Our friend and colleague Rabbi Jack Riemer wrote a piece that he called “the other side of the spiritual inventory.” Rabbi Riemer agreed that, yes, as part of our process of teshuva, we should enumerate the ways we fall short, but we should also give time to the other side, which is the good we have done.  So he created a kind of spiritual stock-taking of the good things that human beings do.   And I suspect you will recognize yourself in some of what he writes because you have done some of these same good things.

He wrote:

For the good that we have done in this past year,
Whether we did it by our own free will Or whether we were shamed into doing it.
For the good we have done when we softened our hearts,
And for the good we have done when we offered kind and comforting words
For the good we have done by sharing with our life partner,
And for the good we have done by respecting our children.
For the good we have done in public and in private,
And for the good we have done whether ostentatiously or anonymously.
For the good we have done by speaking gently,
And for the good we have done simply by listening to others in their time of trouble…
For all these good deeds that we have done, strengthen us, support us, and reward us by giving us the opportunities to do more.
And may our good deeds outweigh our bad ones
When the ledger of our lives is read.  Amen.
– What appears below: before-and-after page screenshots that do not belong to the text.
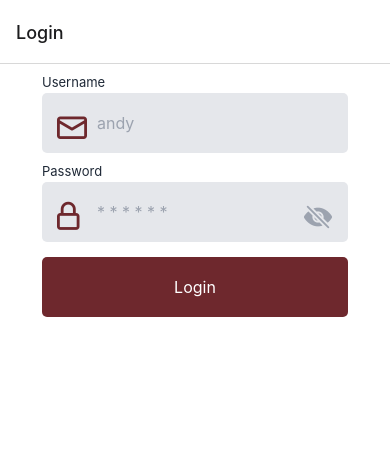
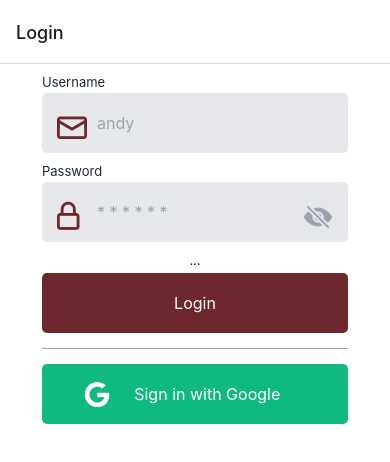
Before and after one commit to fjmadrid/CS50M_bpress_patient_movile, a React Native app: screen /Login in a window 390 px wide. Shown: the top 462 px of the page. Built offline with nearby package versions, Linux system fonts and the light colour scheme.

Commit message:
Added google button to sign in.

```diff
--- a/src/screens/LoginScreen.js
+++ b/src/screens/LoginScreen.js
@@ -11,11 +11,13 @@ import {
   RightIcon,
   StyledButton,
   StyledButtonText,
+  MsgBox,
+  Line,
 } from "../components/styled";
 
-import { Octicons, Ionicons } from "@expo/vector-icons";
+import { Octicons, Ionicons, Fontisto } from "@expo/vector-icons";
 
-const { darkLight, brand } = Colors;
+const { darkLight, brand, primary } = Colors;
 
 import { Formik } from "formik";
 
@@ -52,8 +54,16 @@ export function LoginScreen({ navigation }) {
                 hidePassword={hidePassword}
                 setHidePassword={setHidePassword}
               />
-              <StyledButton>
+              <MsgBox>...</MsgBox>
+              <StyledButton onPress={handleSubmit}>
                 <StyledButtonText>Login</StyledButtonText>
+              </StyledButton>
+              <Line />
+              <StyledButton google={true} onPress={handleSubmit}>
+                <Fontisto name="google" color={primary} size={25} />
+                <StyledButtonText google={true}>
+                  Sign in with Google
+                </StyledButtonText>
               </StyledButton>
             </StyledFormArea>
           )}
```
Rabbi Riemer is trying to re-balance our teshuva process, remembering what we did right so that we don’t get lost in what we did wrong.  It can help us keep perspective, so that we don’t give too much importance to our mistakes.  Remembering our spiritual success can help us avoid the pitfall of bowing down to our failures.

As Heschel once said, we are the artists of the canvas of our lives.  And we can create beauty through good deeds, but we also create beauty by learning from the brokenness of our lives.  And both good deeds and learning from brokenness, both are within our capacity to do, if or when we choose to.

Tomorrow evening at Neilah, we will say:  “Lovingly you have given us this day of Atonement, an end to all our sins in pardon and forgiveness that we may cease doing violence to our lives, that we may return to You, with full heart.”

What is the violence we do to our lives?  According to Rabbi Joseph Soloveitchik, the word Oshek, which is translated as violence, is actually about not paying a debt that we incurred long ago.  Rabbi Soloveichik reminds us of the midrash that says that every baby in utero takes an oath before God and swears to fulfill his or her life’s mission, to do the work in this world that he or she has been created for.

We have been given this day of Atonement, an end to all our sins in pardon and forgiveness, so that we can return to the work that we promised God we would do, and that we deeply want to do.

The gift of Yom Kippur is the chance to move forward with our lives and pay that debt, to renew our commitment to fulfill the obligation that we took on, to do that work.  My hope for us is that we can appropriately remember where we have fallen short, tempered by the memory of the good that we have done and do, and that that double-sided introspection can us help us to move forward and to do our life’s work with greater wisdom, a blessing to those we love and a source of strength for the world in which we live.